• YOUR ASSIGNMENT: Within the entries that follow, show each line where the word "from" occurs.
───── RECORDED INFORMATION ─────
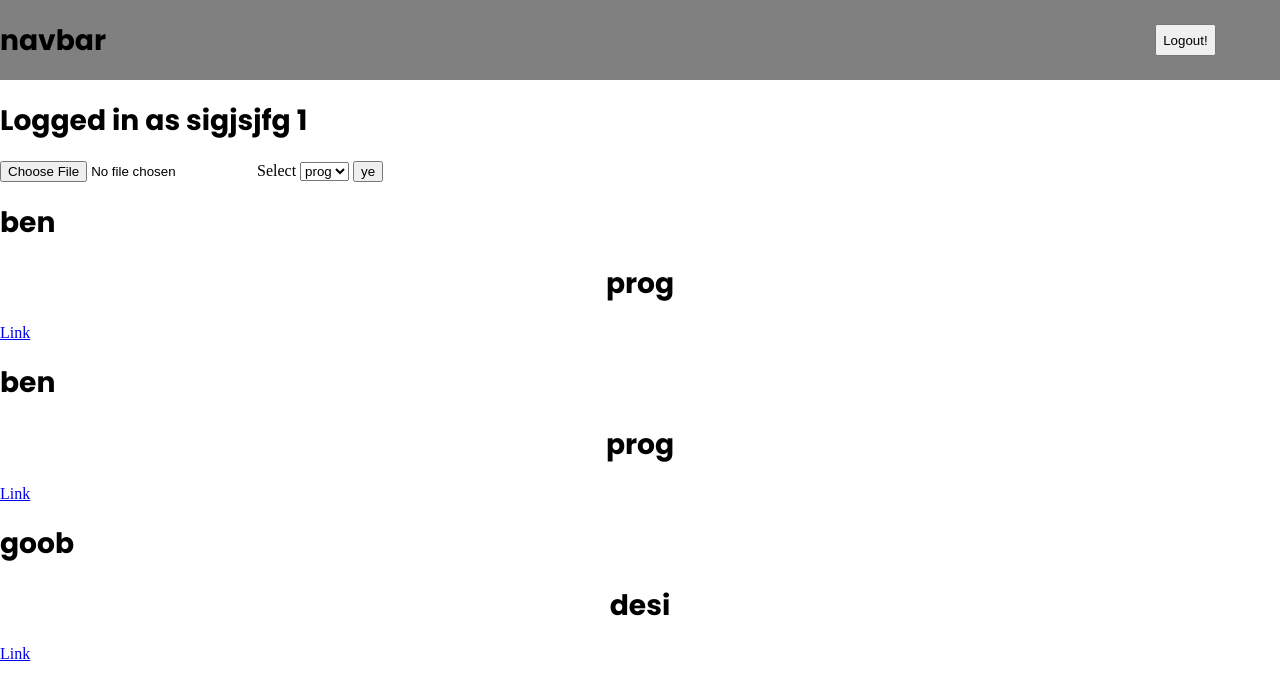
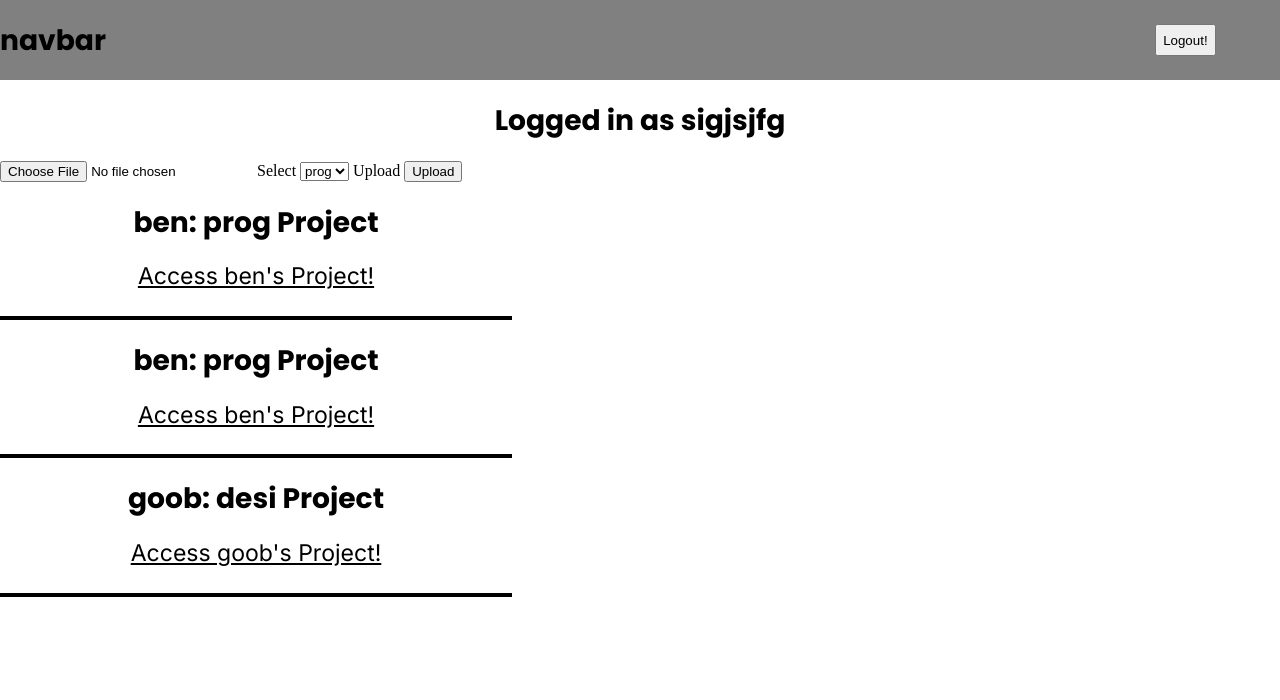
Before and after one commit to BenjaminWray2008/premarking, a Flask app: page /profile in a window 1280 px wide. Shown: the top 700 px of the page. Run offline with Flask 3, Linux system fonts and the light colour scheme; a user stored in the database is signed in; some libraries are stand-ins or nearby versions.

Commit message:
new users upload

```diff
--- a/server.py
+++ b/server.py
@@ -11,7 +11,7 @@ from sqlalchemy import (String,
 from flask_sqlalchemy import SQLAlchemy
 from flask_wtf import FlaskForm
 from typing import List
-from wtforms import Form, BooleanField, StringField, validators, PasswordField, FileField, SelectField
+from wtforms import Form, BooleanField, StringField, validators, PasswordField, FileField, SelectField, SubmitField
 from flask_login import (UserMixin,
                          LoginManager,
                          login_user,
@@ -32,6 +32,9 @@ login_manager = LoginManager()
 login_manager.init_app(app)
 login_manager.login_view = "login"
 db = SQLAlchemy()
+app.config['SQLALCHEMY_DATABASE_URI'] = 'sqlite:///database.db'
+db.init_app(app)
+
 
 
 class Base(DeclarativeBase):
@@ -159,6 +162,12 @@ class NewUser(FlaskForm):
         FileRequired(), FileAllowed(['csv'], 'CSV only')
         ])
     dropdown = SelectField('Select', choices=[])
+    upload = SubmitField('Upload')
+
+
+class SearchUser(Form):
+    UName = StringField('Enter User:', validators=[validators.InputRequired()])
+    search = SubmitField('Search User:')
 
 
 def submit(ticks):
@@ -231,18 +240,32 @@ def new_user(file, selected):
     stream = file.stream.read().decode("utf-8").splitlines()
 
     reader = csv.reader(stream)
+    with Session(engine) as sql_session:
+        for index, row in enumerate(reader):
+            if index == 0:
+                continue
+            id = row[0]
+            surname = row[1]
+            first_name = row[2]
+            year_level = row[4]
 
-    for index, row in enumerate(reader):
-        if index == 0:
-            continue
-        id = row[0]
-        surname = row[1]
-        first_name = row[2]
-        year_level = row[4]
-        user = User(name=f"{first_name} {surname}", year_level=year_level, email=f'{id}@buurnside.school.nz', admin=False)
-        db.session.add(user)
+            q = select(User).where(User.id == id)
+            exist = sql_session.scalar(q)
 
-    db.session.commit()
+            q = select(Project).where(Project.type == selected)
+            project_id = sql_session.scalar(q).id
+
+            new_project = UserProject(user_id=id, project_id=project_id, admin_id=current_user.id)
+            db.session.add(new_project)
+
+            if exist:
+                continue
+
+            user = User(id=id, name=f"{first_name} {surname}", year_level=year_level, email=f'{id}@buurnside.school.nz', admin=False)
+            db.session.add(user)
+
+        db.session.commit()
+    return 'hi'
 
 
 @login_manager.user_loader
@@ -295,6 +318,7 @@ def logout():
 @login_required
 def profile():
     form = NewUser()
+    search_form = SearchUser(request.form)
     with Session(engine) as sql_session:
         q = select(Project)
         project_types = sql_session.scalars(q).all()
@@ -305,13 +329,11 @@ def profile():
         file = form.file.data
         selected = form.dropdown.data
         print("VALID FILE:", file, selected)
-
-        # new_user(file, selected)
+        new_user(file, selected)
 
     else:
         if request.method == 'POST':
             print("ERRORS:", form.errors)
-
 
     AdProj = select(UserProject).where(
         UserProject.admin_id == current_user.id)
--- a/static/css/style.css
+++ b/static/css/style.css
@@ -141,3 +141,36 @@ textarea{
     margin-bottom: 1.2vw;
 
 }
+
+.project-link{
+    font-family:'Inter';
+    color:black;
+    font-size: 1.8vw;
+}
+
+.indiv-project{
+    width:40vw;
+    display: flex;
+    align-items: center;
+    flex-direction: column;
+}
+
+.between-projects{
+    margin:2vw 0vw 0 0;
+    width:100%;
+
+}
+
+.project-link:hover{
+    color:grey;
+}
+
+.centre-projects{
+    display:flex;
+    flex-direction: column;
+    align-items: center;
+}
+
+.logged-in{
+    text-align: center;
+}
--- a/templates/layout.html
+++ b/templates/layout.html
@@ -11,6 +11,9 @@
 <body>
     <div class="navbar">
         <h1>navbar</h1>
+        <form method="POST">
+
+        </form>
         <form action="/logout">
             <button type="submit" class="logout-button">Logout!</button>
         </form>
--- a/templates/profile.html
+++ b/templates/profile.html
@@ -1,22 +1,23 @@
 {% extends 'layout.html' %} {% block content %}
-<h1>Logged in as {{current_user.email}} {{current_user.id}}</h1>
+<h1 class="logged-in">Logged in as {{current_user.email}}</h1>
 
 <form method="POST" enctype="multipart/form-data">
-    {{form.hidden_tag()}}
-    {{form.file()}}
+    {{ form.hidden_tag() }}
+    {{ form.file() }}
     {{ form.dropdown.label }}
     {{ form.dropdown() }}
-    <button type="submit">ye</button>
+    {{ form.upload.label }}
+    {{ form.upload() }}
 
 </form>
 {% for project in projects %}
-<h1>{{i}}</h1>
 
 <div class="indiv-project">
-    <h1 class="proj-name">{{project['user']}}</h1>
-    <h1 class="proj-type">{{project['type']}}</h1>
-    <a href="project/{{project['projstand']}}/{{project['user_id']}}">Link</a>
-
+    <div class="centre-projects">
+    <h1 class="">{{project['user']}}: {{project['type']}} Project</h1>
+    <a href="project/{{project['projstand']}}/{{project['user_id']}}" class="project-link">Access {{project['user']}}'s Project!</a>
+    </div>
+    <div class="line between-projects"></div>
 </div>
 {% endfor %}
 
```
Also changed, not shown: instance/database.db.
─────
───── RECORDED INFORMATION ─────
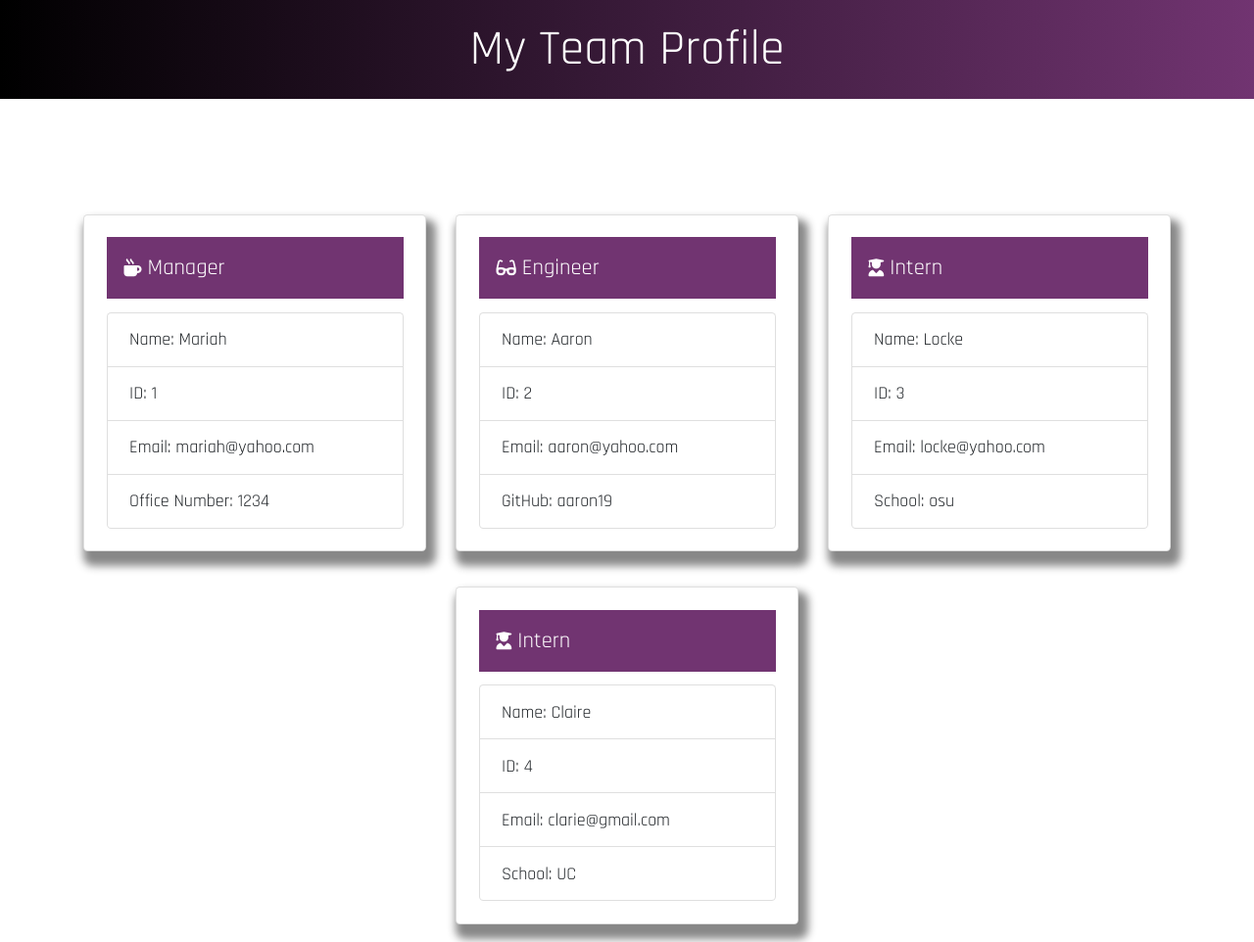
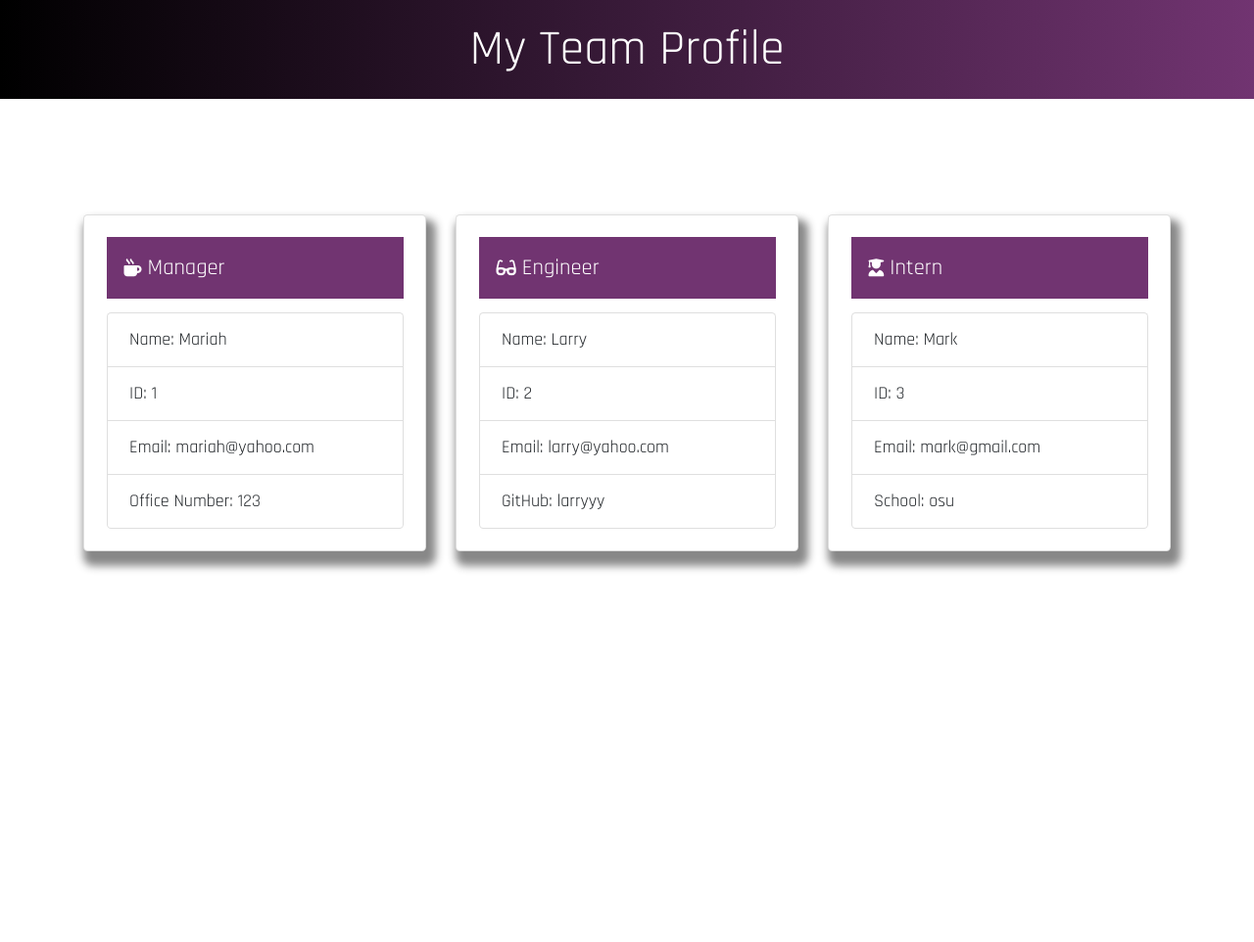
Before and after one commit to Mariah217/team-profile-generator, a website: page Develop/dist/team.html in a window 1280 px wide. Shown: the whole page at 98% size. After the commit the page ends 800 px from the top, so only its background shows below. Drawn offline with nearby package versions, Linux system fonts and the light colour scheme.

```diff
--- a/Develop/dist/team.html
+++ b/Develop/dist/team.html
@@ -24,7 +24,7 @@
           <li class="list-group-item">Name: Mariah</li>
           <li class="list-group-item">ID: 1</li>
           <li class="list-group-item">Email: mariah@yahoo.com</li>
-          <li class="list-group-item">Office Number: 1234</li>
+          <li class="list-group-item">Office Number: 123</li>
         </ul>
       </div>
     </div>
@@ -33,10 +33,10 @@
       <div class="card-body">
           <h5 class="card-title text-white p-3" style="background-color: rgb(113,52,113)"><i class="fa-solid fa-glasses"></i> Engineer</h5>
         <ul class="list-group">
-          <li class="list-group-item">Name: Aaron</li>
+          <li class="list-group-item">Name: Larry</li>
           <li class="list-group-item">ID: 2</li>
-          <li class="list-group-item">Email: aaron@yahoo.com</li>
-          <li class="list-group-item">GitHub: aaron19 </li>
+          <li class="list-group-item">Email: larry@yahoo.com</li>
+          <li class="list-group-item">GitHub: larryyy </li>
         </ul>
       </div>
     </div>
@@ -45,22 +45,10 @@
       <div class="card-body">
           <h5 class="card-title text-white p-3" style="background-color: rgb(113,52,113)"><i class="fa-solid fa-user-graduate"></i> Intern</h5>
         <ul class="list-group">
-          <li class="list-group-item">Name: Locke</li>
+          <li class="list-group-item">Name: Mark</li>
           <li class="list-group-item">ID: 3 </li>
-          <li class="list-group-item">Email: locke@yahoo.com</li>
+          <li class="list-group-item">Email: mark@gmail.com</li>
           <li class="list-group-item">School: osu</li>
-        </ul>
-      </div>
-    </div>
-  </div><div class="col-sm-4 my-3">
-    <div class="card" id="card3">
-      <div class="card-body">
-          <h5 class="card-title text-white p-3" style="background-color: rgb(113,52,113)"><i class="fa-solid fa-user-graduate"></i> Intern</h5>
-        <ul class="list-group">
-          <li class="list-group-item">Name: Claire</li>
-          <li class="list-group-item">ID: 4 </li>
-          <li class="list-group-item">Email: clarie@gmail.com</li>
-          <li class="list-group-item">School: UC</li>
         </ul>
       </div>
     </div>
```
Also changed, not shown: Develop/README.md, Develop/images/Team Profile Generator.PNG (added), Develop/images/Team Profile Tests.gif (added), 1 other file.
─────
• SOLVED EXERCISE:
@@ -11,7 +11,7 @@ from sqlalchemy import (String,
 from flask_sqlalchemy import SQLAlchemy
 from flask_wtf import FlaskForm
 from typing import List
-from wtforms import Form, BooleanField, StringField, validators, PasswordField, FileField, SelectField
+from wtforms import Form, BooleanField, StringField, validators, PasswordField, FileField, SelectField, SubmitField
 from flask_login import (UserMixin,
Before and after one commit to Mariah217/team-profile-generator, a website: page Develop/dist/team.html in a window 1280 px wide. Shown: the whole page at 98% size. After the commit the page ends 800 px from the top, so only its background shows below. Drawn offline with nearby package versions, Linux system fonts and the light colour scheme.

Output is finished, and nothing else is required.